“Growing up in Los Angeles, his mother was very focused on [Wiley and his twin brother] having a sort of expansive view of the world, so she would take them to a lot of museums,” Cassel Oliver said. “He saw so much beauty in these classical portraits, so grand and monumental, but the thing that really stuck with him is that no brown or Black people were presented within the portraits. He knew people who were powerful, he knew women who were graceful. He knew women who were dignified.”
Enrolling in art classes at the age of 11 at the behest of his mother, Wiley eventually went on to study at the San Francisco Art Institute before being admitted to Yale, which has a reputation for churning out promising young art stars. Almost immediately upon graduating, Wiley was offered a residency at the Studio Museum.

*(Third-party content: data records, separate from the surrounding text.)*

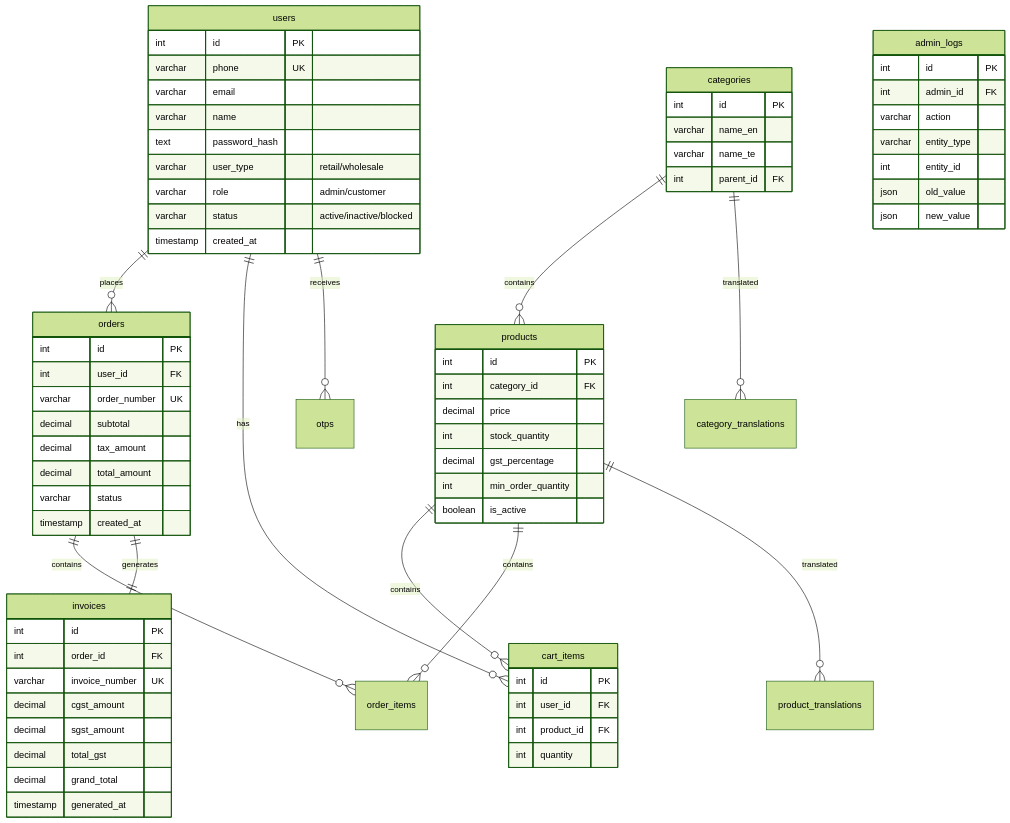
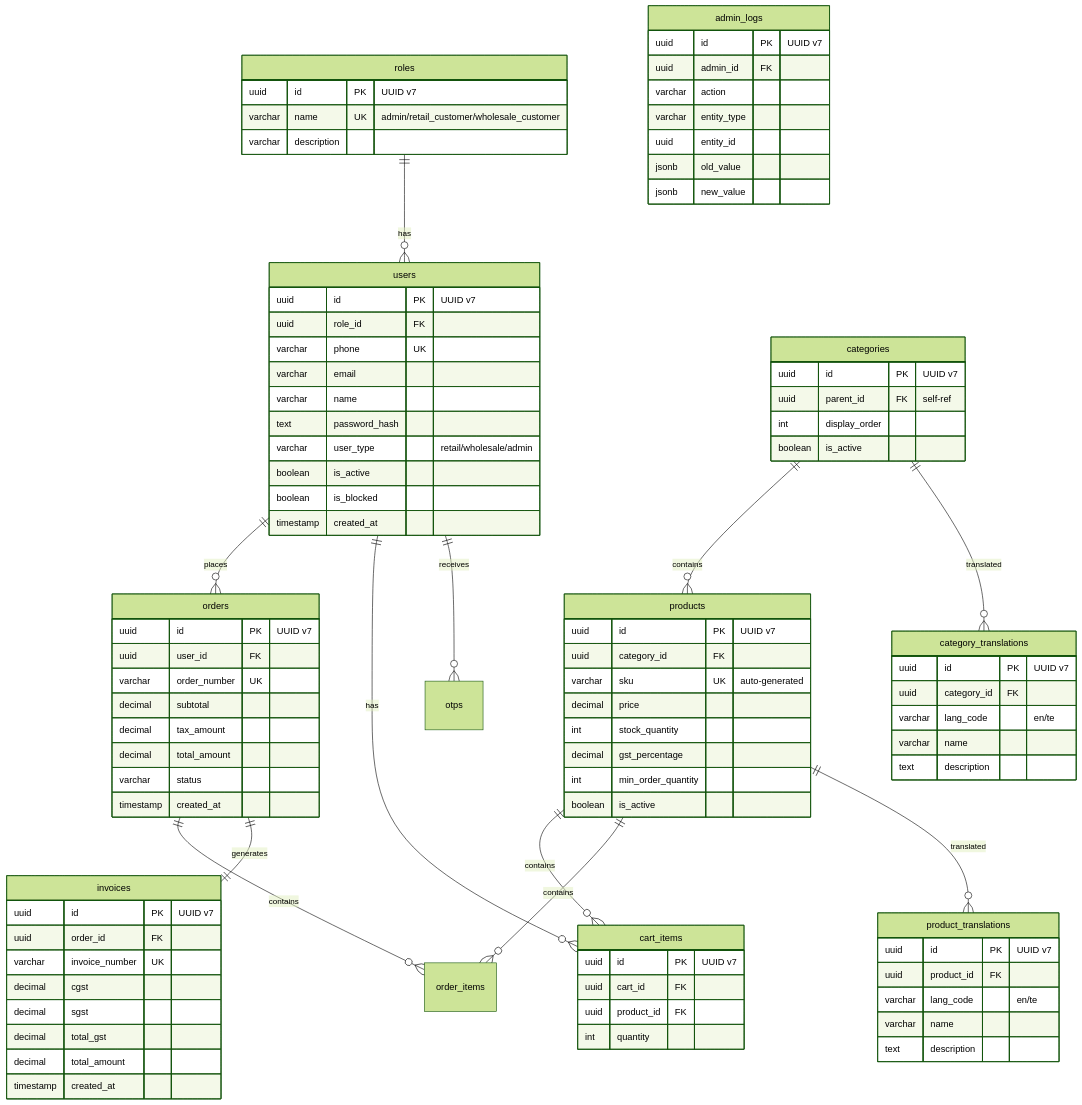
The third of 7 diagrams in README.md (LasyWorks/MK-REDDY-GENRAL-STORES), drawn with Mermaid (forest theme) before and after one commit. The commit also changed other lines of this file and 23 other files, not shown here.

First line of the commit message:
feat: UUID v7 PKs, auto-translation, auto-SKU, remove seed/CSV

````diff
--- a/README.md
+++ b/README.md
@@ -155,26 +159,35 @@
 ```mermaid
 erDiagram
+    roles ||--o{ users : has
     users ||--o{ orders : places
     users ||--o{ cart_items : has
     users ||--o{ otps : receives
     users {
-        int id PK
+        uuid id PK "UUID v7"
+        uuid role_id FK
         varchar phone UK
         varchar email
         varchar name
         text password_hash
-        varchar user_type "retail/wholesale"
-        varchar role "admin/customer"
-        varchar status "active/inactive/blocked"
+        varchar user_type "retail/wholesale/admin"
+        boolean is_active
+        boolean is_blocked
         timestamp created_at
+    }
+    
+    roles {
+        uuid id PK "UUID v7"
+        varchar name UK "admin/retail_customer/wholesale_customer"
+        varchar description
     }
     
     products ||--o{ cart_items : contains
     products ||--o{ order_items : contains
     products ||--o{ product_translations : translated
     products {
-        int id PK
-        int category_id FK
+        uuid id PK "UUID v7"
+        uuid category_id FK
+        varchar sku UK "auto-generated"
         decimal price
         int stock_quantity
         decimal gst_percentage
@@ -185,17 +198,33 @@
     categories ||--o{ products : contains
     categories ||--o{ category_translations : translated
     categories {
-        int id PK
-        varchar name_en
-        varchar name_te
-        int parent_id FK
+        uuid id PK "UUID v7"
+        uuid parent_id FK "self-ref"
+        int display_order
+        boolean is_active
+    }
+    
+    category_translations {
+        uuid id PK "UUID v7"
+        uuid category_id FK
+        varchar lang_code "en/te"
+        varchar name
+        text description
+    }
+    
+    product_translations {
+        uuid id PK "UUID v7"
+        uuid product_id FK
+        varchar lang_code "en/te"
+        varchar name
+        text description
     }
     
     orders ||--o{ order_items : contains
     orders ||--|| invoices : generates
     orders {
-        int id PK
-        int user_id FK
+        uuid id PK "UUID v7"
+        uuid user_id FK
         varchar order_number UK
         decimal subtotal
         decimal tax_amount
@@ -205,30 +234,30 @@
     }
     
     invoices {
-        int id PK
-        int order_id FK
+        uuid id PK "UUID v7"
+        uuid order_id FK
         varchar invoice_number UK
-        decimal cgst_amount
-        decimal sgst_amount
+        decimal cgst
+        decimal sgst
         decimal total_gst
-        decimal grand_total
-        timestamp generated_at
+        decimal total_amount
+        timestamp created_at
     }
     
     cart_items {
-        int id PK
-        int user_id FK
-        int product_id FK
+        uuid id PK "UUID v7"
+        uuid cart_id FK
+        uuid product_id FK
         int quantity
     }
     
     admin_logs {
-        int id PK
-        int admin_id FK
+        uuid id PK "UUID v7"
+        uuid admin_id FK
         varchar action
         varchar entity_type
-        int entity_id
-        json old_value
-        json new_value
+        uuid entity_id
+        jsonb old_value
+        jsonb new_value
     }
 ```
````
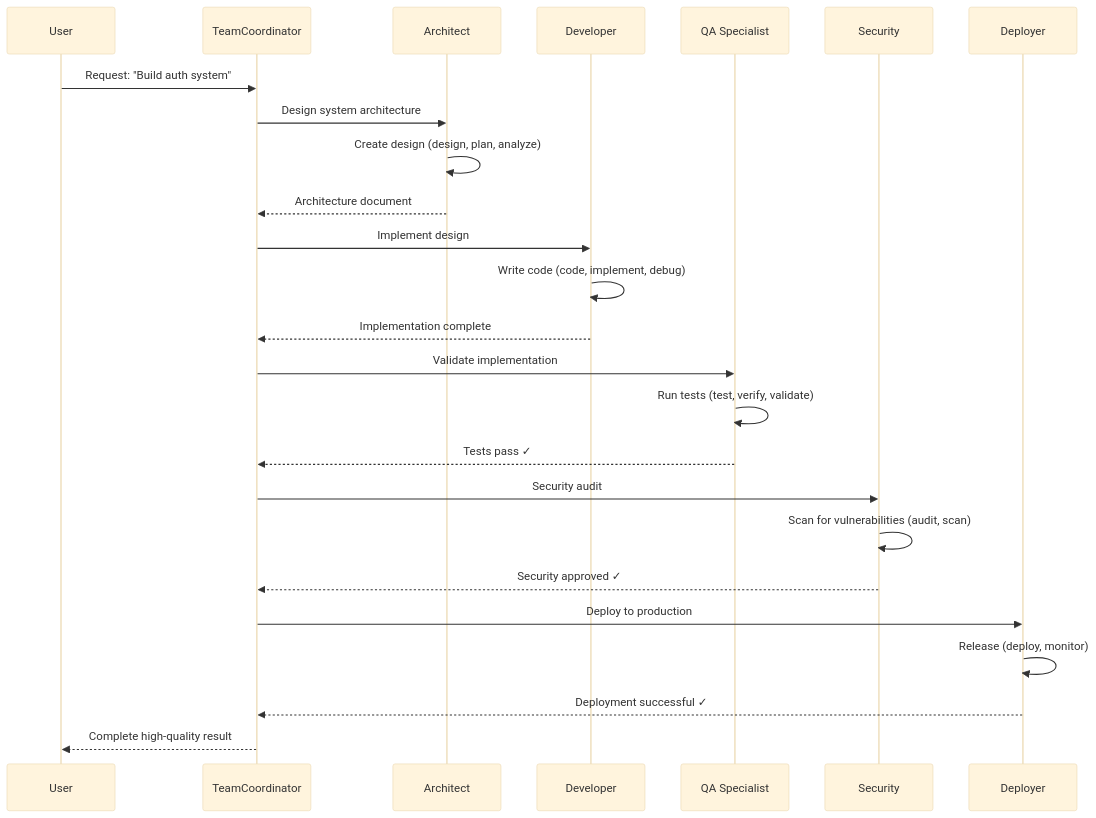
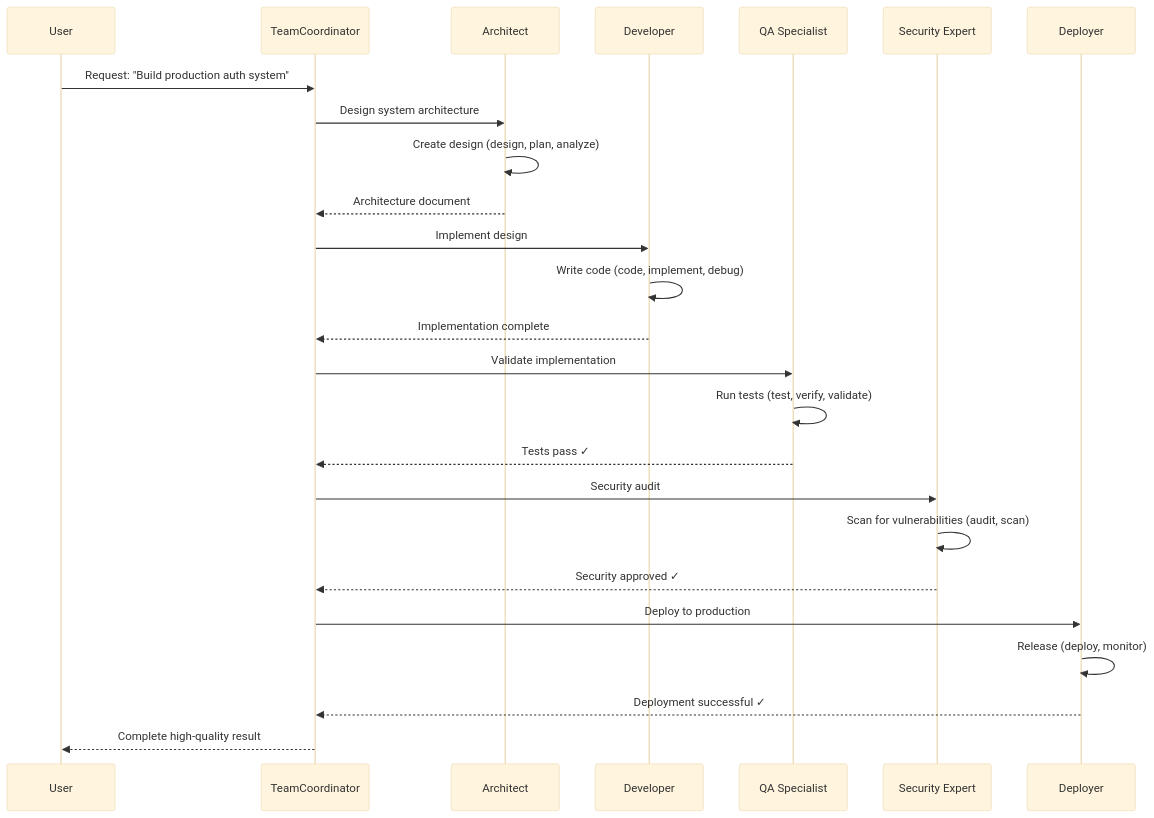
Before and after one commit to Ghenghis/Super-Goose: the fourth of 8 diagrams in README.md, drawn with Mermaid (base theme). The commit also changed other lines of this file, not shown here.

````diff
--- a/README.md
+++ b/README.md
@@ -189,33 +304,33 @@
 ```mermaid
 sequenceDiagram
     participant U as User
     participant TC as TeamCoordinator
     participant AR as Architect
     participant DV as Developer
     participant QA as QA Specialist
-    participant SC as Security
+    participant SC as Security Expert
     participant DP as Deployer
 
-    U->>TC: Request: "Build auth system"
+    U->>TC: Request: "Build production auth system"
     TC->>AR: Design system architecture
     AR->>AR: Create design (design, plan, analyze)
     AR-->>TC: Architecture document
 
     TC->>DV: Implement design
     DV->>DV: Write code (code, implement, debug)
     DV-->>TC: Implementation complete
 
     TC->>QA: Validate implementation
     QA->>QA: Run tests (test, verify, validate)
     QA-->>TC: Tests pass ✓
 
     TC->>SC: Security audit
     SC->>SC: Scan for vulnerabilities (audit, scan)
     SC-->>TC: Security approved ✓
 
     TC->>DP: Deploy to production
     DP->>DP: Release (deploy, monitor)
     DP-->>TC: Deployment successful ✓
 
     TC-->>U: Complete high-quality result
 ```
````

“The Studio Museum residency was certainly a huge milestone, and it’s always been a capstone for a young artist,” Cassel Oliver said. “There’s nothing more incredible than artists having resources of time and money and place to really experiment.”